    Dietary nitrate (NO3(-)) supplementation via beetroot juice has been shown to increase the exercise capacity of younger and older adults. The purpose of this study was to investigate the effects of acute NO3(-) ingestion on the submaximal constant work rate exercise capacity of COPD patients. Fifteen patients were assigned in a randomized, single-blind, crossover design to receive one of two treatments (beetroot juice then placebo or placebo then beetroot juice). Submaximal constant work rate exercise time at 75% of the patient's maximal work capacity was the primary outcome. Secondary outcomes included plasma NO3(-) and nitrite (NO2(-)) levels, blood pressure, heart rate, oxygen consumption (VO2), dynamic hyperinflation, dyspnea and leg discomfort. Relative to placebo, beetroot ingestion increased plasma NO3(-) by 938% and NO2(-) by 379%. Median (+interquartile range) exercise time was significantly longer (p = 0.031) following the ingestion of beetroot versus placebo (375.0 + 257.0 vs. 346.2 + 148.0 s, respectively). Compared with placebo, beetroot ingestion significantly reduced iso-time (p = 0.001) and end exercise (p = 0.008) diastolic blood pressures by 6.4 and 5.6 mmHg, respectively. Resting systolic blood pressure was significantly reduced (p = 0.019) by 8.2 mmHg for the beetroot versus the placebo trial. No other variables were significantly different between the beetroot and placebo trials. These results indicate that acute dietary NO3(-) supplementation can elevate plasma NO3(-) and NO2(-) concentrations, improve exercise performance, and reduce blood pressure in COPD patients. Copyright © 2014 Elsevier Inc. All rights reserved.

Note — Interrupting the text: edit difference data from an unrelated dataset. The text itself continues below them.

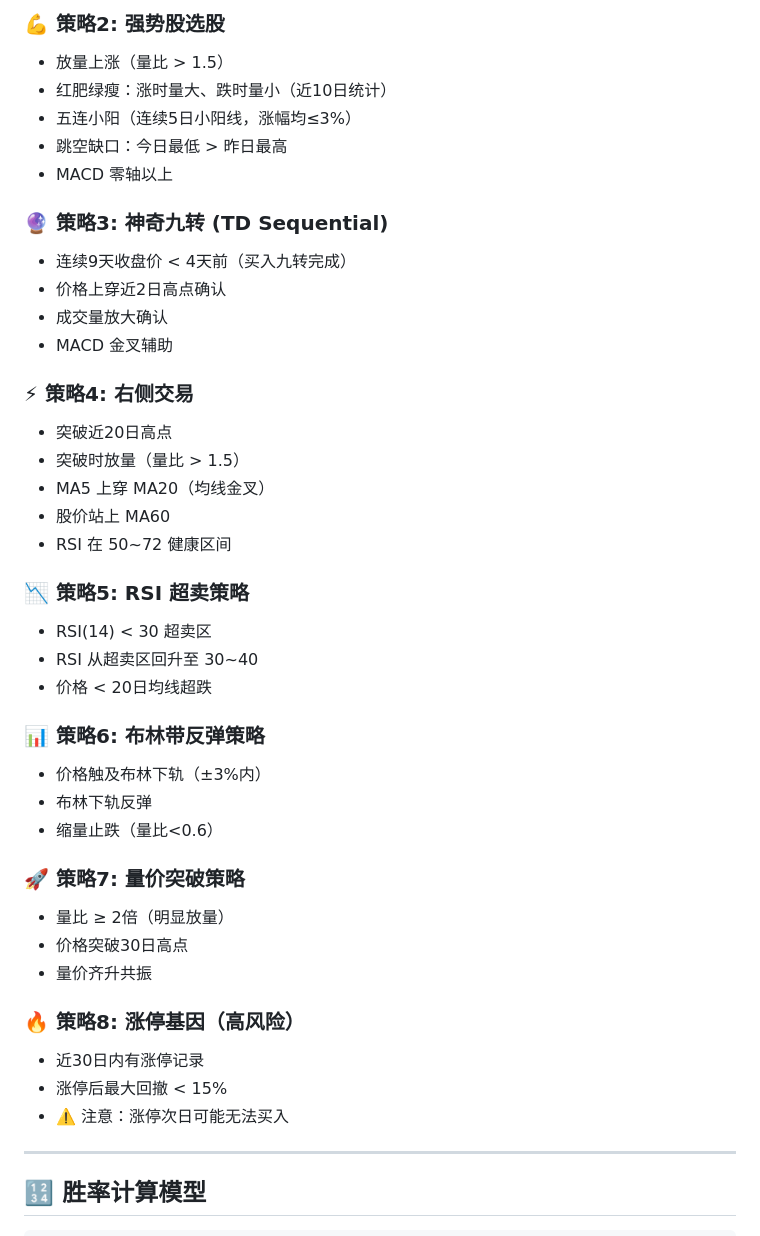
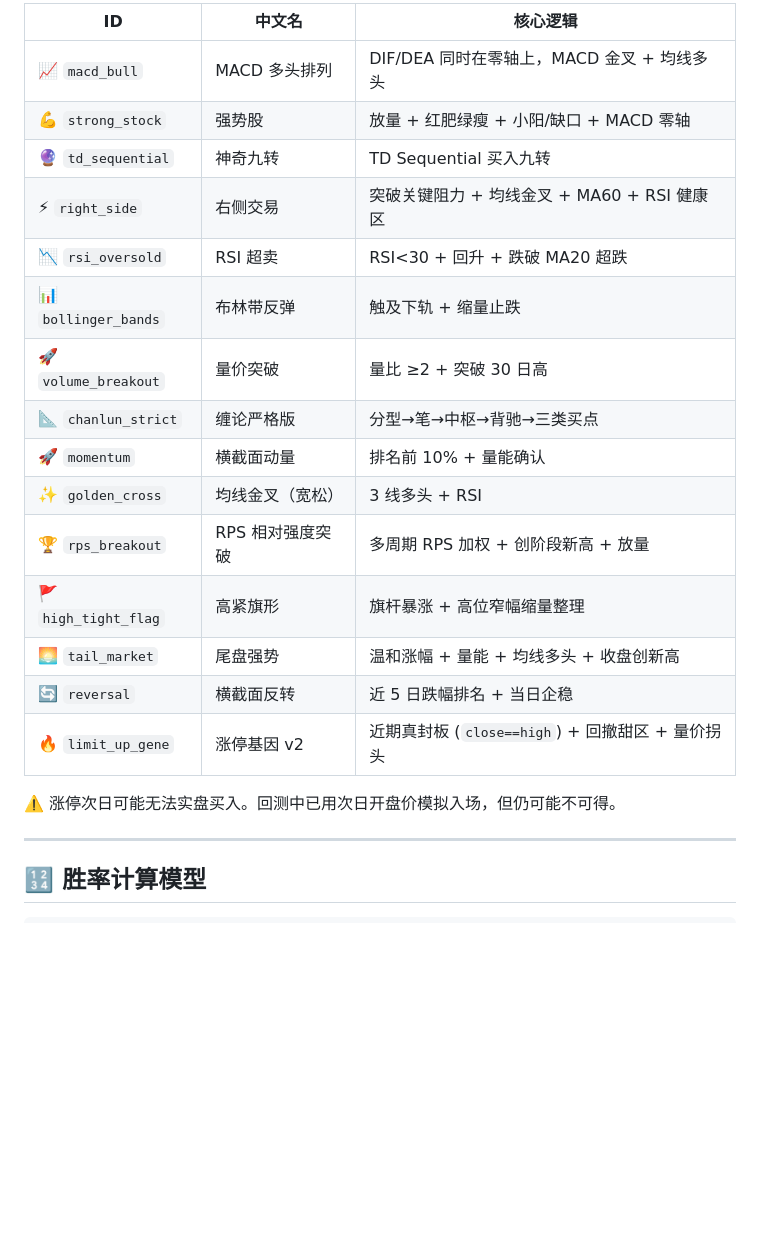
Before and after one commit to JacobZhu404/singer, a Markdown page: README.md, the part around one of its changes. GitHub-like rendering; blank space fills up the shorter version.

```diff
--- a/README.md
+++ b/README.md
@@ -71,43 +92,23 @@ stock_screener/
 
-### 💪 策略2: 强势股选股
-- 放量上涨（量比 > 1.5）
-- 红肥绿瘦：涨时量大、跌时量小（近10日统计）
-- 五连小阳（连续5日小阳线，涨幅均≤3%）
-- 跳空缺口：今日最低 > 昨日最高
-- MACD 零轴以上
+| ID | 中文名 | 核心逻辑 |
+|---|---|---|
+| 📈 `macd_bull` | MACD 多头排列 | DIF/DEA 同时在零轴上，MACD 金叉 + 均线多头 |
+| 💪 `strong_stock` | 强势股 | 放量 + 红肥绿瘦 + 小阳/缺口 + MACD 零轴 |
+| 🔮 `td_sequential` | 神奇九转 | TD Sequential 买入九转 |
+| ⚡ `right_side` | 右侧交易 | 突破关键阻力 + 均线金叉 + MA60 + RSI 健康区 |
+| 📉 `rsi_oversold` | RSI 超卖 | RSI<30 + 回升 + 跌破 MA20 超跌 |
+| 📊 `bollinger_bands` | 布林带反弹 | 触及下轨 + 缩量止跌 |
+| 🚀 `volume_breakout` | 量价突破 | 量比 ≥2 + 突破 30 日高 |
+| 📐 `chanlun_strict` | 缠论严格版 | 分型→笔→中枢→背驰→三类买点 |
+| 🚀 `momentum` | 横截面动量 | 排名前 10% + 量能确认 |
+| ✨ `golden_cross` | 均线金叉（宽松） | 3 线多头 + RSI |
+| 🏆 `rps_breakout` | RPS 相对强度突破 | 多周期 RPS 加权 + 创阶段新高 + 放量 |
+| 🚩 `high_tight_flag` | 高紧旗形 | 旗杆暴涨 + 高位窄幅缩量整理 |
+| 🌅 `tail_market` | 尾盘强势 | 温和涨幅 + 量能 + 均线多头 + 收盘创新高 |
+| 🔄 `reversal` | 横截面反转 | 近 5 日跌幅排名 + 当日企稳 |
+| 🔥 `limit_up_gene` | 涨停基因 v2 | 近期真封板 (`close==high`) + 回撤甜区 + 量价拐头 |
 
-### 🔮 策略3: 神奇九转 (TD Sequential)
-- 连续9天收盘价 < 4天前（买入九转完成）
-- 价格上穿近2日高点确认
-- 成交量放大确认
-- MACD 金叉辅助
-
-### ⚡ 策略4: 右侧交易
-- 突破近20日高点
-- 突破时放量（量比 > 1.5）
-- MA5 上穿 MA20（均线金叉）
-- 股价站上 MA60
-- RSI 在 50~72 健康区间
-
-### 📉 策略5: RSI 超卖策略
-- RSI(14) < 30 超卖区
-- RSI 从超卖区回升至 30~40
-- 价格 < 20日均线超跌
-
-### 📊 策略6: 布林带反弹策略
-- 价格触及布林下轨（±3%内）
-- 布林下轨反弹
-- 缩量止跌（量比<0.6）
-
-### 🚀 策略7: 量价突破策略
-- 量比 ≥ 2倍（明显放量）
-- 价格突破30日高点
-- 量价齐升共振
-
-### 🔥 策略8: 涨停基因（高风险）
-- 近30日内有涨停记录
-- 涨停后最大回撤 < 15%
-- ⚠️ 注意：涨停次日可能无法买入
+⚠️ 涨停次日可能无法实盘买入。回测中已用次日开盘价模拟入场，但仍可能不可得。
 
 ---
 
```
Also changed, not shown: other parts of README.md (+90 -27 lines), docs/backtest_report.md (added, +134 -0 lines).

  17. Are Dietary Supplements and Nutraceuticals Effective for Musculoskeletal Health and Cognitive Function? A Scoping Review.

    Science.gov (United States)

    Iolascon, G; Gimigliano, R; Bianco, M; De Sire, A; Moretti, A; Giusti, A; Malavolta, N; Migliaccio, S; Migliore, A; Napoli, N; Piscitelli, P; Resmini, G; Tarantino, U; Gimigliano, F

    2017-01-01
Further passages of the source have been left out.